── Data ──
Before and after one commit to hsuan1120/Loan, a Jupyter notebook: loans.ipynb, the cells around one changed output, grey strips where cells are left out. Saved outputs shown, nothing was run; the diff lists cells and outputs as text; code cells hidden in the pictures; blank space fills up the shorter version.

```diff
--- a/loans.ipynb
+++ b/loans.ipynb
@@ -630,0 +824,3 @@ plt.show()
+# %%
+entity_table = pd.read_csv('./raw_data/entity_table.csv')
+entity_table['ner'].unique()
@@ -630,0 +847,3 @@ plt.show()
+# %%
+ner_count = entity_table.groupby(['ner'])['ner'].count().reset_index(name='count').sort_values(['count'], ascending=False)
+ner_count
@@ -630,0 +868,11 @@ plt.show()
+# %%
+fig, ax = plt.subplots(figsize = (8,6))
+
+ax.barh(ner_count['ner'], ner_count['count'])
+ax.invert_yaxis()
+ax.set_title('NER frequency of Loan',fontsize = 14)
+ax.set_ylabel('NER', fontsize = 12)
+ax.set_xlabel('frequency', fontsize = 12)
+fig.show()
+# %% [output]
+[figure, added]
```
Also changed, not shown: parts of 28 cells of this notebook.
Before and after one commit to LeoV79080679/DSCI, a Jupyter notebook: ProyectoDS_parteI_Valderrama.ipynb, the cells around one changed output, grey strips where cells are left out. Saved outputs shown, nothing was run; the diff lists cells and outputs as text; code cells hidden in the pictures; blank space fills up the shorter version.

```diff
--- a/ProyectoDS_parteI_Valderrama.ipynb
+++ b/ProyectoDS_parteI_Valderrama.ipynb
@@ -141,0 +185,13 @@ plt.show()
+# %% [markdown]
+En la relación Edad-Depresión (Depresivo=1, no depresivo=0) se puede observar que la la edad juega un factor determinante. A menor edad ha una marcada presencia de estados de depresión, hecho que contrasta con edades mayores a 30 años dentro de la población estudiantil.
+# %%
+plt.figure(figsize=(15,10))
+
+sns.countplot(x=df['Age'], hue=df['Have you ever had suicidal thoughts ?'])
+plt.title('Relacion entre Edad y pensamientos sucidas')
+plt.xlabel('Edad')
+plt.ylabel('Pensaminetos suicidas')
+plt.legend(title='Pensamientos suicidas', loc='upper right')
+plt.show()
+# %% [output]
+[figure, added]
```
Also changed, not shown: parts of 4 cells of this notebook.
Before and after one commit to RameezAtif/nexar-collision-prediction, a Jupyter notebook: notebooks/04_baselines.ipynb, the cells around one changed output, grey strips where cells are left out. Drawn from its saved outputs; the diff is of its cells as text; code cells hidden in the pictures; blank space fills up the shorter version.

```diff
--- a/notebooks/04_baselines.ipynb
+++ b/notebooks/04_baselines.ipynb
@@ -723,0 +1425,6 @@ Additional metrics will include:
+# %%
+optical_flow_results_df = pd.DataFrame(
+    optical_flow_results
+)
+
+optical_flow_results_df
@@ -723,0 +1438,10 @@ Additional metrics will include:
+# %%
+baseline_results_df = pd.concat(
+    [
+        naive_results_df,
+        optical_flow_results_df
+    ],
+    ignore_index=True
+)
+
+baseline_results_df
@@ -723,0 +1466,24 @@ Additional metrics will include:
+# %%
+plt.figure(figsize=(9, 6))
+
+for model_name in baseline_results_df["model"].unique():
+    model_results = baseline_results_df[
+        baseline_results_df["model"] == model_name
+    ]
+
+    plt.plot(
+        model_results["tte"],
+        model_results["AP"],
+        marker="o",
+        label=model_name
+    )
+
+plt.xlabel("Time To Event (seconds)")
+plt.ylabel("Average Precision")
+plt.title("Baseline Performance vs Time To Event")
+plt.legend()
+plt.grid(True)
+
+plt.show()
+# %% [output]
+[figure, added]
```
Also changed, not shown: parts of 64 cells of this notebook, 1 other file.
───
**Problem to solve**
Your output must be one number: how many lines of the listing include "suicidas".

**Solution to the exercise**
2